Data for processing:

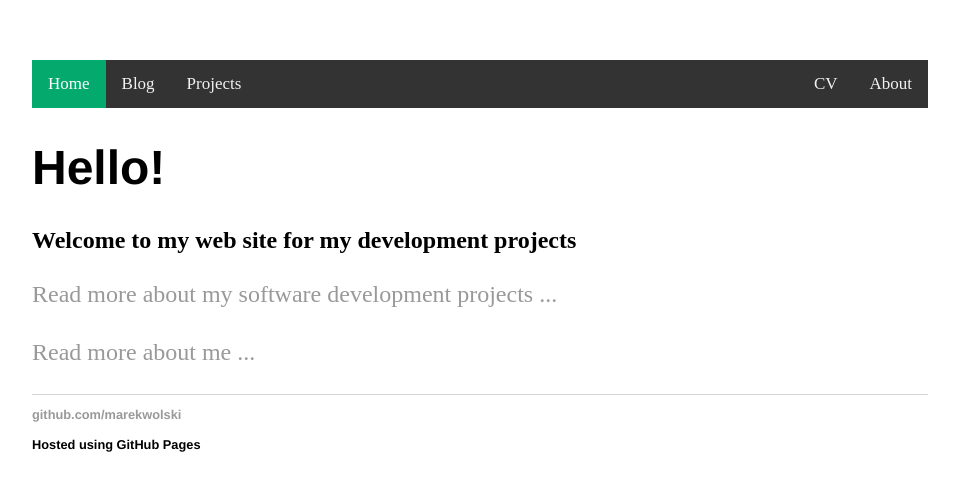
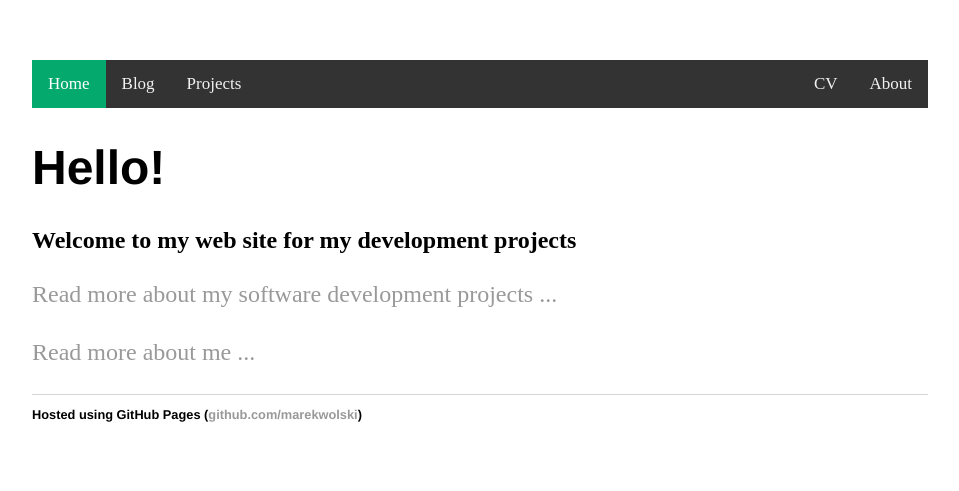
Before and after one commit to marekwolski/marekwolski.github.io, a Jekyll site: the page built from index.html, in a window 1280 px wide. Shown: the top 491 px of the page, without its empty margins (160-1119 px from the left). Built offline with Jekyll 4.4.1, drawn with Linux system fonts in a browser that asks for light colours; part of the change alters nothing that is shown.

Commit message:
refactor of the standard footer

```diff
--- a/_layouts/default.html
+++ b/_layouts/default.html
@@ -34,9 +34,9 @@
     </div><!-- /.container -->
     <footer>
         <ul>
-            <li><a href="https://github.com/marekwolski">github.com/marekwolski</a></li>
-            <br><br>
-            <li>Hosted using GitHub Pages</li>
+            <li>Hosted using GitHub Pages (<a href="https://github.com/marekwolski">github.com/marekwolski</a>)</li>
+            <!-- <br><br>
+            <li>Hosted using GitHub Pages</li> -->
         </ul>
     </footer>
     </body>
```
Also changed, not shown: 1 other file.
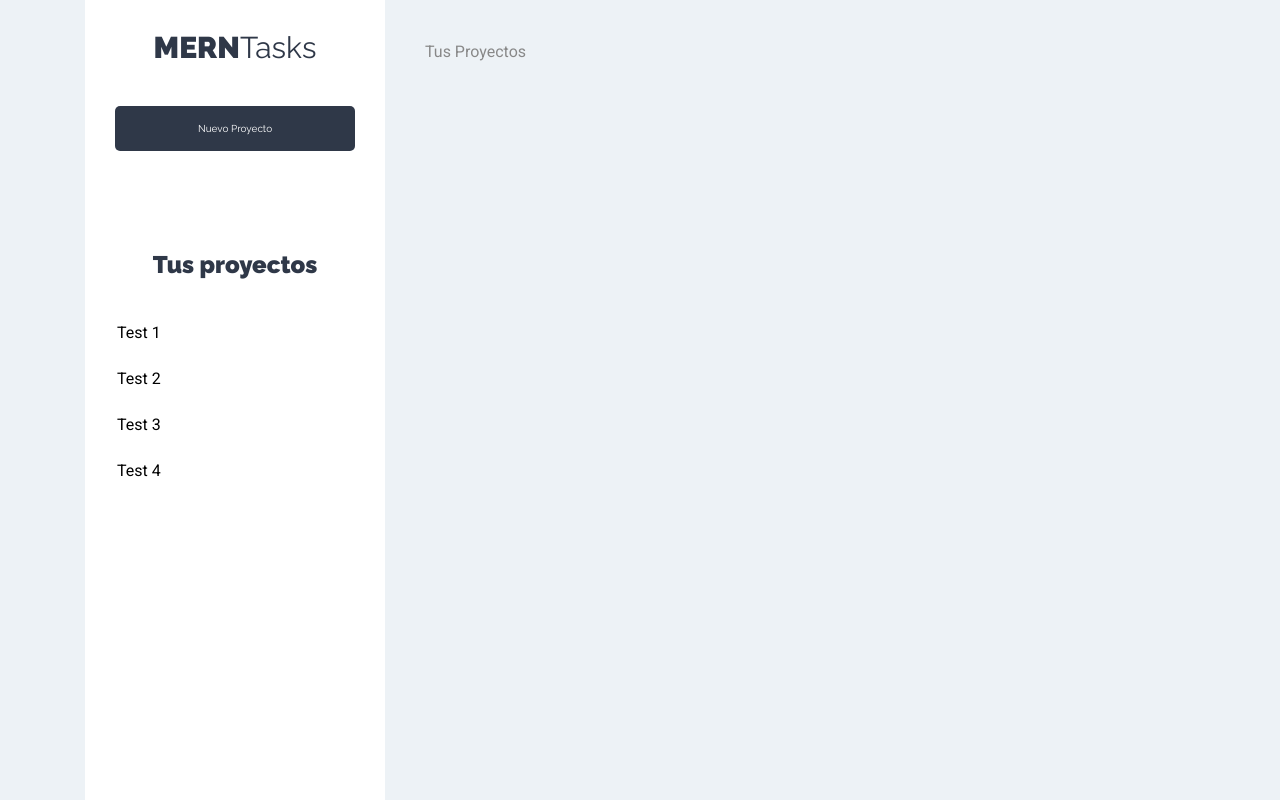
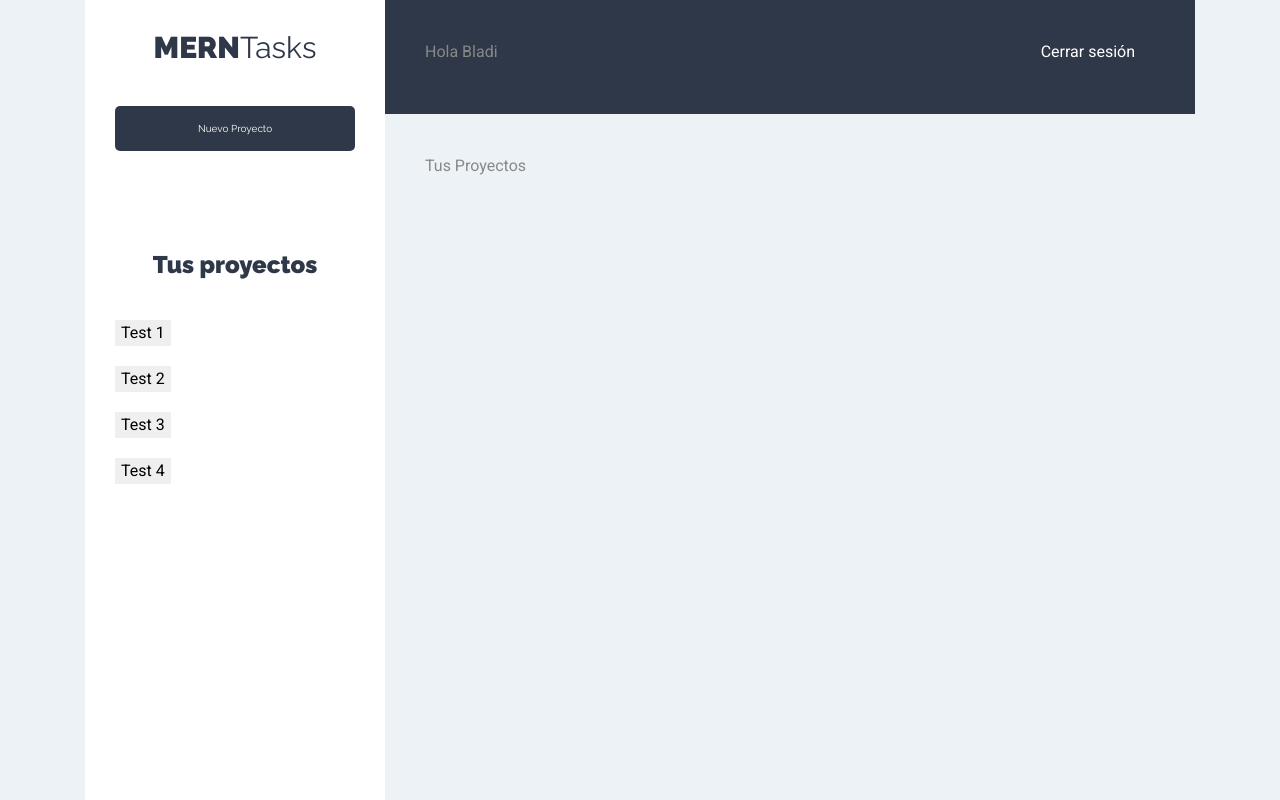
Before and after one commit to BladimirDelBarrioPizarro/MERN, a React (Create React App) app: page /projects in a window 1280 px wide. Built offline with nearby package versions, Linux system fonts and the light colour scheme.

Commit message:
feat: added header.component

```diff
--- /dev/null
+++ b/src/modules/header/components/header.component.js
@@ -0,0 +1,15 @@
+import React from 'react';
+
+const Header = () => {
+    return (
+        <header className="app-header">
+            <p className="user-name">Hola<span> Bladi</span></p>
+
+            <nav className="nav-principal">
+                <a href='#'>Cerrar sesión</a>
+            </nav>
+        </header>
+    );
+}
+
+export default Header;
--- a/src/modules/projects/components/project.component.js
+++ b/src/modules/projects/components/project.component.js
@@ -4,7 +4,7 @@ const Project = (project) => {
     console.log(project)
     return(
             <li>
-                <input type="text" className="noEdge" value={project.project.name}></input>
+                <input type="button" className="noEdge" value={project.project.name}></input>
             </li>
     );
 }
--- a/src/modules/projects/components/projects.component.js
+++ b/src/modules/projects/components/projects.component.js
@@ -1,6 +1,6 @@
 import React from 'react';
 import Sidebar from './sidebar.component';
-
+import Header from '../../header/components/header.component';
 const Projects = () => {
     return(
         <div className="container-app">
@@ -9,6 +9,7 @@ const Projects = () => {
            <Sidebar></Sidebar>
 
             <div className="seccion-principal">
+                <Header></Header>
                 <main>
                     <div className="container-tasks" >
                        Tus Proyectos
```
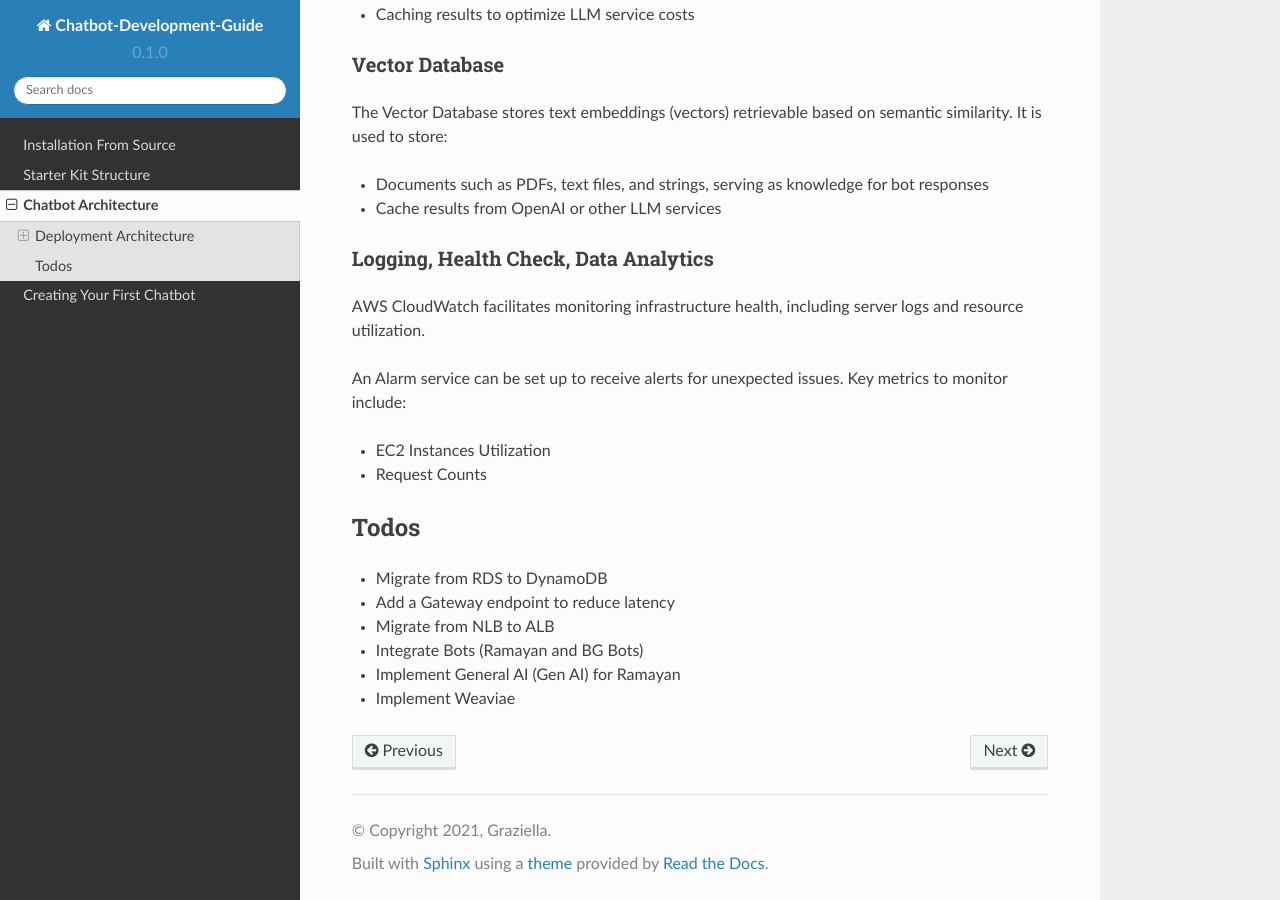
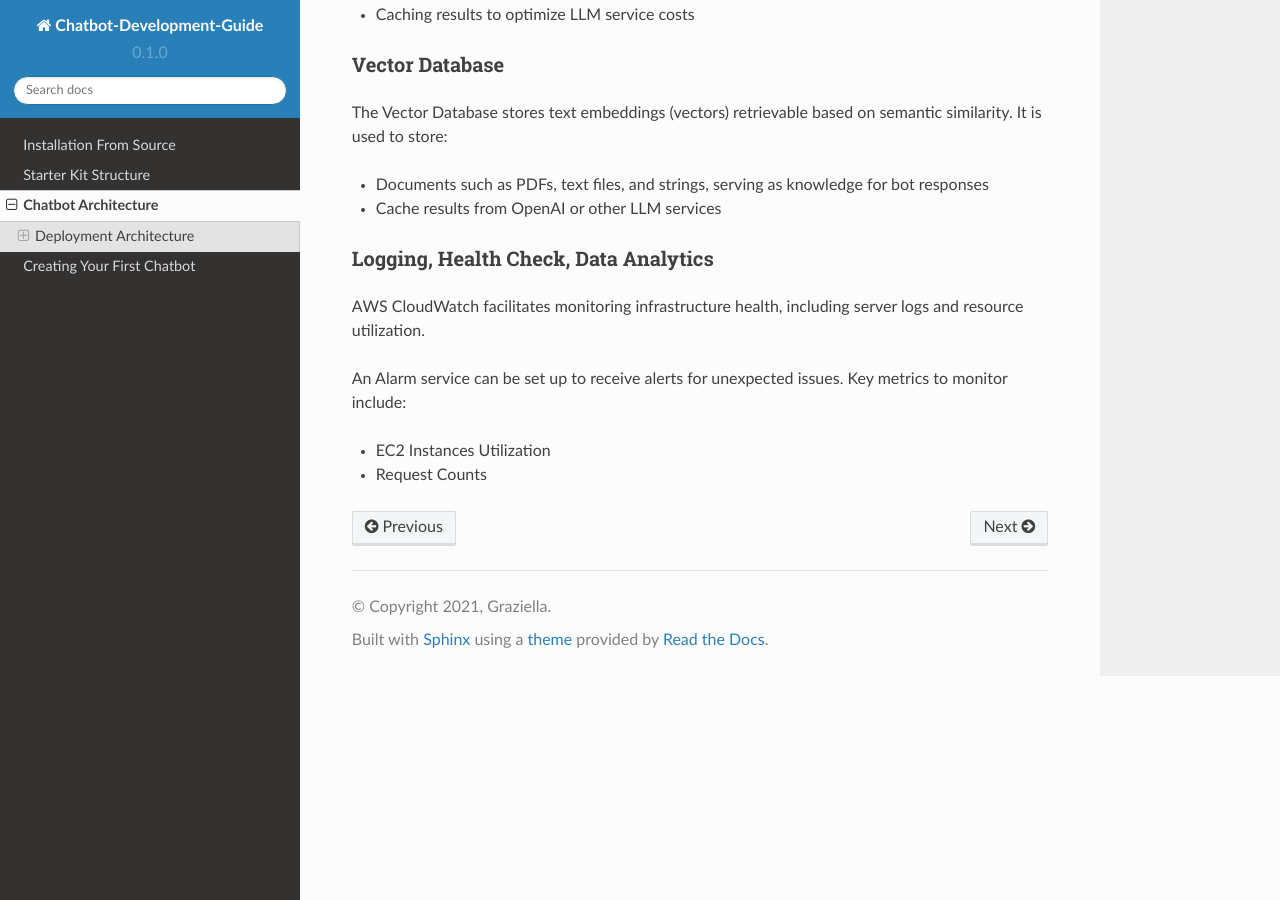
Before and after one commit to Priyanka-sharma181/Chatbot-Development-Guide, a Sphinx documentation site: the page built from docs/source/architecture.rst, in a window 1280 px wide and 900 px high, scrolled down 1365 px. Built offline with Sphinx 7.4.7 and the Read the Docs theme 2.0.0, drawn with Linux system fonts in a browser that asks for light colours.

```diff
--- a/docs/source/architecture.rst
+++ b/docs/source/architecture.rst
@@ -55,13 +55,3 @@
 
 - EC2 Instances Utilization
 - Request Counts
-
-Todos
-~~~~~
-
-- Migrate from RDS to DynamoDB
-- Add a Gateway endpoint to reduce latency
-- Migrate from NLB to ALB
-- Integrate Bots (Ramayan and BG Bots)
-- Implement General AI (Gen AI) for Ramayan
-- Implement Weaviae
```
Also changed, not shown: docs/source/start_bot.rst (+10 -2 lines), docs/source/run_in_postman.jpg (added).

What you have to do:
Pictures stay out; everything else in the listing above gets restated word for word.

Task answer:
Before and after one commit to marekwolski/marekwolski.github.io, a Jekyll site: the page built from index.html, in a window 1280 px wide. Shown: the top 491 px of the page, without its empty margins (160-1119 px from the left). Built offline with Jekyll 4.4.1, drawn with Linux system fonts in a browser that asks for light colours; part of the change alters nothing that is shown.

Commit message:
refactor of the standard footer

```diff
--- a/_layouts/default.html
+++ b/_layouts/default.html
@@ -34,9 +34,9 @@
     </div><!-- /.container -->
     <footer>
         <ul>
-            <li><a href="https://github.com/marekwolski">github.com/marekwolski</a></li>
-            <br><br>
-            <li>Hosted using GitHub Pages</li>
+            <li>Hosted using GitHub Pages (<a href="https://github.com/marekwolski">github.com/marekwolski</a>)</li>
+            <!-- <br><br>
+            <li>Hosted using GitHub Pages</li> -->
         </ul>
     </footer>
     </body>
```
Also changed, not shown: 1 other file.
Before and after one commit to BladimirDelBarrioPizarro/MERN, a React (Create React App) app: page /projects in a window 1280 px wide. Built offline with nearby package versions, Linux system fonts and the light colour scheme.

Commit message:
feat: added header.component

```diff
--- /dev/null
+++ b/src/modules/header/components/header.component.js
@@ -0,0 +1,15 @@
+import React from 'react';
+
+const Header = () => {
+    return (
+        <header className="app-header">
+            <p className="user-name">Hola<span> Bladi</span></p>
+
+            <nav className="nav-principal">
+                <a href='#'>Cerrar sesión</a>
+            </nav>
+        </header>
+    );
+}
+
+export default Header;
--- a/src/modules/projects/components/project.component.js
+++ b/src/modules/projects/components/project.component.js
@@ -4,7 +4,7 @@ const Project = (project) => {
     console.log(project)
     return(
             <li>
-                <input type="text" className="noEdge" value={project.project.name}></input>
+                <input type="button" className="noEdge" value={project.project.name}></input>
             </li>
     );
 }
--- a/src/modules/projects/components/projects.component.js
+++ b/src/modules/projects/components/projects.component.js
@@ -1,6 +1,6 @@
 import React from 'react';
 import Sidebar from './sidebar.component';
-
+import Header from '../../header/components/header.component';
 const Projects = () => {
     return(
         <div className="container-app">
@@ -9,6 +9,7 @@ const Projects = () => {
            <Sidebar></Sidebar>
 
             <div className="seccion-principal">
+                <Header></Header>
                 <main>
                     <div className="container-tasks" >
                        Tus Proyectos
```
Before and after one commit to Priyanka-sharma181/Chatbot-Development-Guide, a Sphinx documentation site: the page built from docs/source/architecture.rst, in a window 1280 px wide and 900 px high, scrolled down 1365 px. Built offline with Sphinx 7.4.7 and the Read the Docs theme 2.0.0, drawn with Linux system fonts in a browser that asks for light colours.

```diff
--- a/docs/source/architecture.rst
+++ b/docs/source/architecture.rst
@@ -55,13 +55,3 @@
 
 - EC2 Instances Utilization
 - Request Counts
-
-Todos
-~~~~~
-
-- Migrate from RDS to DynamoDB
-- Add a Gateway endpoint to reduce latency
-- Migrate from NLB to ALB
-- Integrate Bots (Ramayan and BG Bots)
-- Implement General AI (Gen AI) for Ramayan
-- Implement Weaviae
```
Also changed, not shown: docs/source/start_bot.rst (+10 -2 lines), docs/source/run_in_postman.jpg (added).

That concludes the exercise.